In 2007, a native of the Philippines sought to adjust his status by having his U.S. Citizen wife file an I-130 immigrant visa petition. In correlation to her filing, he also submitted an I-485 application to adjust his status to lawful permanent resident. Part of this process consists of being interviewed by immigration authorities to show that your marriage is bona fide. In 2009, during her interview, his wife admitted that he had promised to pay her to marry him for immigration purposes. She subsequently withdrew her I-130 immigrant visa petition and his I-485 application to adjust status were denied. He was also notified that any future petitions on his behalf could not be approved based on his deception for the purpose of evading immigration laws.
In 2012, he was served a Notice to Appear by the Department of Homeland Security. He was charged with removability based on overstaying his visa, working without authorization, and fraudulently attempting to adjust his status through a spouse. In May 2013, he appeared before an immigration judge and admitted to all of the factual allegations with the exception of the marriage fraud, which he denied. He was then scheduled for a new hearing of the contested charge of fraud for October of 2013.
In the fall of 2013, after retaining new counsel, he asked for a continuance to develop his defense on the fraud charge. Although the continuance was not formally granted, a government shutdown gave him a delay of several months. The case went before a judge in January 2014. During that hearing, the fraud charges were dropped however the judge proceeded on the other uncontested grounds for removability. The judge also denied his request for a continuance to challenge the USCIS findings of fraud. He appealed this decision to the Board of Immigration Appeals (BIA) but was denied. He later sought a petition to have the BIA’s decision reviewed.

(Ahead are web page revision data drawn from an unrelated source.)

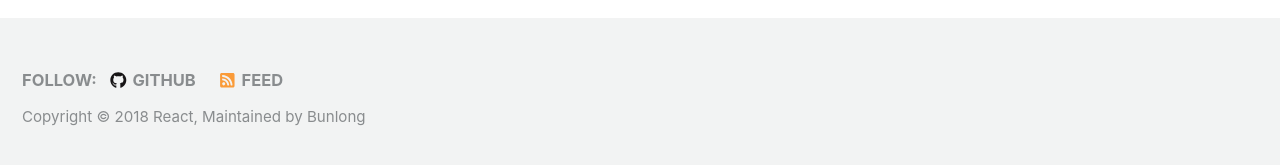
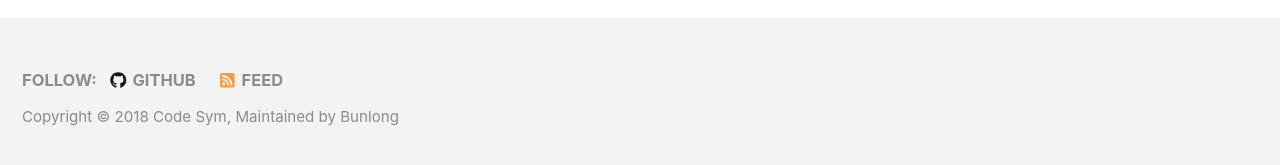
Before and after one commit to learnreactjs/learnreactjs.github.io, a Jekyll site: the page built from _docs/22-what-is-react-component.md, in a window 1280 px wide and 900 px high, scrolled down 253 px. Shown: the part 727-892 px from the top of the window. Built offline with Jekyll 4.4.1, drawn with Linux system fonts in a browser that asks for light colours; nearby versions of some CDN libraries.

Commit message:
update footer

```diff
--- a/_config.yml
+++ b/_config.yml
@@ -18,8 +18,8 @@
 locale                   : "en-US"
 title                    : "Learn React"
 title_separator          : "-"
-name                     : "React"
-description              : "A comprehensive introduction to React"
+name                     : "Code Sym"
+description              : "A comprehensive introduction to React."
 url                      : # the base hostname & protocol for your site e.g. "https://mmistakes.github.io"
 baseurl                  : # the subpath of your site, e.g. "/blog"
 repository               : # GitHub username/repo-name e.g. "mmistakes/minimal-mistakes"
@@ -98,10 +98,10 @@
 
 # Site Author
 author:
-  name             : "Your Name"
+  name             : ""
   avatar           : # path of avatar image, e.g. "/assets/images/bio-photo.jpg"
-  bio              : "I am an amazing person."
-  location         : "Somewhere"
+  bio              : ""
+  location         : ""
   email            :
   uri              :
   home             : # null (default), "absolute or relative url to link to author home"
```
Also changed, not shown: 1 other file.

On August 31, 2016 the review concluded that the immigration judge did not err in denying his request for a continuance and went further to state that if he had pursued an appeal of the fraud charge before he was in removal proceedings, he may have had a case. It was determined that the alien was not deprived of any due process right.